His evolution as a consummate artist and stage master is also witnessed in his way with the band backing him tonight. Like an army commander over his contingent, he steers them in various directions, utilizing the microphone as wand, and falling on a peculiar set of vocabulary as his spells. So he barks “off- timing”, and a different variation of the rhythm being played is heard, “one track”, and a new craze is invoked. If, as many hold, the live band performance is the truest test of a performer’s competence, Stonebwoy stakes a bold claim –perhaps the boldest among his contemporaries.
Winner of several awards including VGMA Artist of the Year, BET Best International Act: Africa (both in 2015), and an African Entertainment Legends Award on the night, Stonebwoy’s sights are obviously set on global frontiers. It is clear in his moves over the past couple of years. This is further illustrated with Epistles of Mama, a flavorsome, melody-filled project featuring universal names as Sean Paul, Chronixx, Sarkodie, Pressure, I Octane, Efya, Vanessa Bling, Kabaka Pyramid and a host of others. The Grammy Award has never been closer. And why not? His Livingstone EP was considered for nomination at the 2017 edition. He also features on Morgan Heritage’s “Avrakadabra” (which has been nominated for ‘Best Reggae Album’ in the 2018 Grammy Awards, alongside ‘Chronology’ by Chronixx, ‘Lost In Paradise’ by Common Kings, ‘Wash House Ting’ by J Boog, and ‘Stony Hill’ by Damian Marley).

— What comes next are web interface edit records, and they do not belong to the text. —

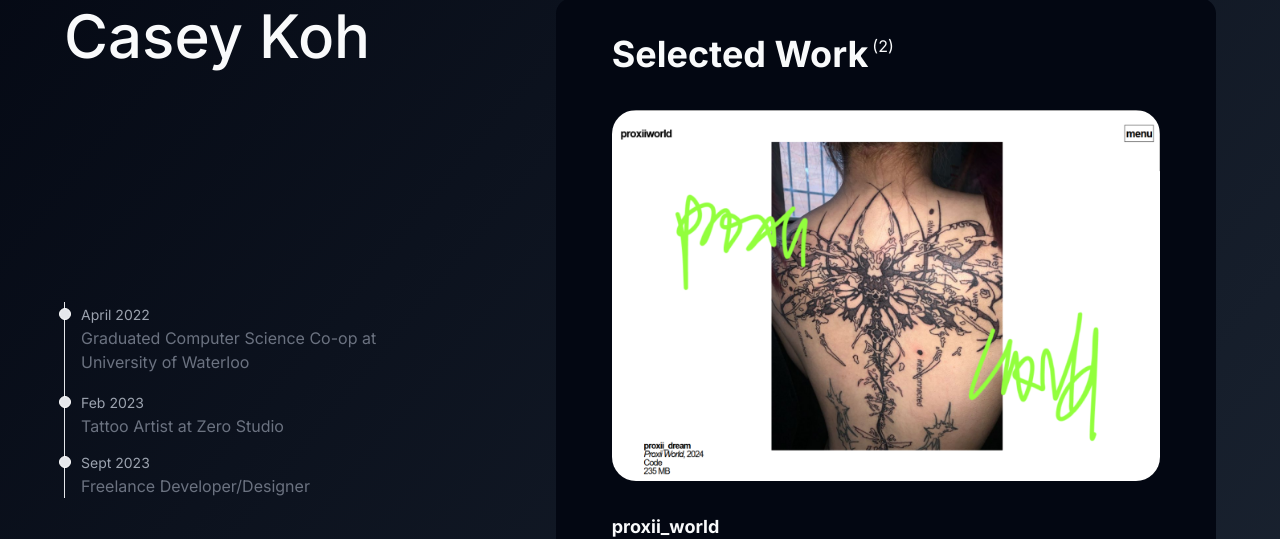
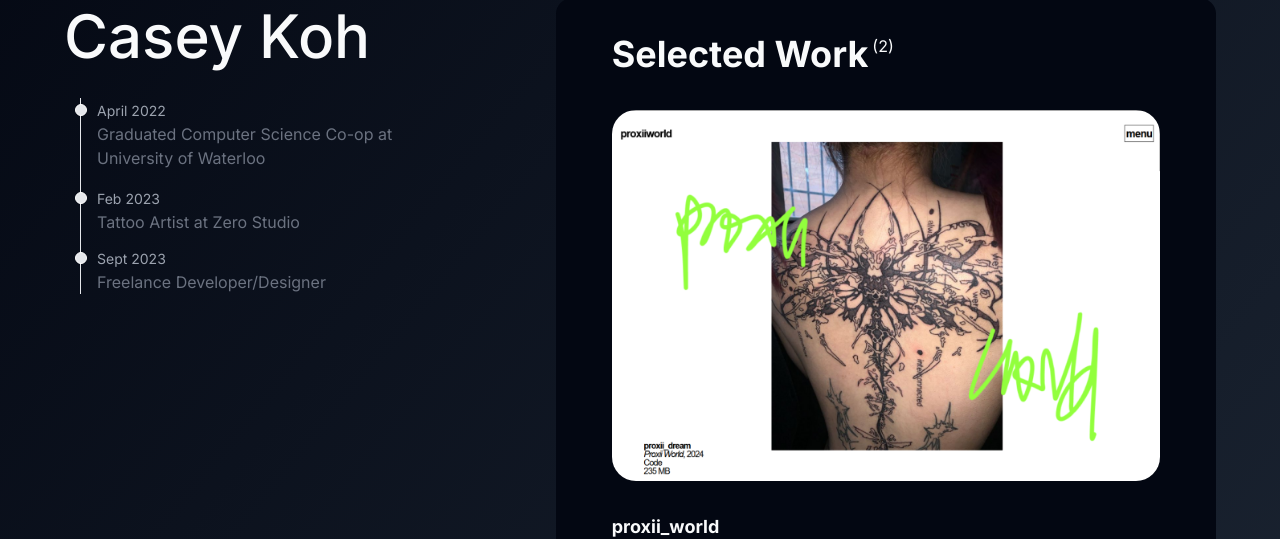
Before and after one commit to caseykoh/portfolio, a React (Vite) app: page / in a window 1280 px wide. Shown: the part 258-797 px from the top of the page. Built offline with nearby package versions, Linux system fonts and the light colour scheme.

Commit message:
Bio layout condensed

```diff
--- a/src/components/Home/Home.tsx
+++ b/src/components/Home/Home.tsx
@@ -8,8 +8,8 @@ const Home = () => {
     <>
       <Navbar />
       <div className="min-w-full font-inter container min-h-screen px-16 text-gray-50 bg-gradient-to-br from-gray-950 to-gray-800 grid gap-5 grid-cols-[5fr_7fr]">
-        <section className="max-w-md min-h-screen max-h-screen py-11 flex justify-between flex-col sticky top-0">
-          <div>
+        <section className="max-w-md min-h-screen max-h-screen py-11 flex justify-start flex-col sticky top-0">
+          <div className="mb-8">
             <img
               className="max-h-52 rounded-2xl mb-3"
               src={photocard}
@@ -17,7 +17,7 @@ const Home = () => {
             />
             <h1 className="text-6xl font-medium">Casey Koh</h1>
           </div>
-          <div>
+          <div className="ml-4">
             <ol className="relative border-s border-gray-200 dark:border-gray-700 max-w-sm">
               <li className="mb-3 ms-4">
                 <div className="absolute w-3 h-3 bg-gray-200 rounded-full mt-1.5 -start-1.5 border border-white dark:border-gray-900 dark:bg-gray-700"></div>
```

Put together by creative arts giant ZYLOFON Media in partnership with Stonebwoy’s BMG imprint, the 2017 BHIM Concert, compered by funny man DKB and Elikem “The Tailor”, also witnessed supporting performances from 2016 Grammy nominee Rocky Dawuni, vivacious Gospel singer Joyce Blessing, Kumi Guitar, Ara B, Obibini, Becca, Edem, Kelvinboy, Medikal, Kojo Funds, Damaris, King Promise, and Luther.
More images courtesy ENEWSGH, Zylofon, & ROB Photograph: